Rising temperatures mean more kidney stones
Global warming may turn out to be more than just a pain in the neck: Rising average temperatures might trigger an increased prevalence of kidney stones.
About 12 percent of men and 7 percent of women in the United States will be stricken during their lifetime with symptoms of a kidney stone, which forms when minerals dissolved in urine crystallize somewhere in the kidney or urinary tract.
One of the primary causes of these painful deposits is low urine volume, brought about either by low fluid intake or by increased fluid loss, says Margaret S. Pearle, a urologist at the University of Texas Southwestern Medical Center at Dallas.
Although people in all parts of the nation can suffer kidney stones, the ailment is much more common in some regions than in others.
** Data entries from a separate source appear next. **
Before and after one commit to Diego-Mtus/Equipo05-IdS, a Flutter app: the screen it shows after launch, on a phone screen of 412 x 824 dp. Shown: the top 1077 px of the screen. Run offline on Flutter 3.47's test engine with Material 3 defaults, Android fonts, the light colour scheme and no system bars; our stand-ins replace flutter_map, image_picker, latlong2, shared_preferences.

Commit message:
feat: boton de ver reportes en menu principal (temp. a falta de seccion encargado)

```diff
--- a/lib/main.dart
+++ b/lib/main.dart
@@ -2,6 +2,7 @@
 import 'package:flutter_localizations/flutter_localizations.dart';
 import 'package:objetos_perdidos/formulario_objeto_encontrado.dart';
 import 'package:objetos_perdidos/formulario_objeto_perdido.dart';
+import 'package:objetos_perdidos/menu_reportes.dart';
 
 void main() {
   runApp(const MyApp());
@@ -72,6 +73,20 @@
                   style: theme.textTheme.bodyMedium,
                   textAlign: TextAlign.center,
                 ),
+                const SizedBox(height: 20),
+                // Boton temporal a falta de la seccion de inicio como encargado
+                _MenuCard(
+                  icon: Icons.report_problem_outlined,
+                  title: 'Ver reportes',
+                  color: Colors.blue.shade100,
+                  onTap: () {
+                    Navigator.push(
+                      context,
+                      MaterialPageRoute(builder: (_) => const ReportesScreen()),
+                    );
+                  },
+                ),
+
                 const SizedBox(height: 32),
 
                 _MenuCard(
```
Prevalence of stones in the Southeast is as much as 50 percent higher than it is the Northwest, Pearle says. Urologists have long known of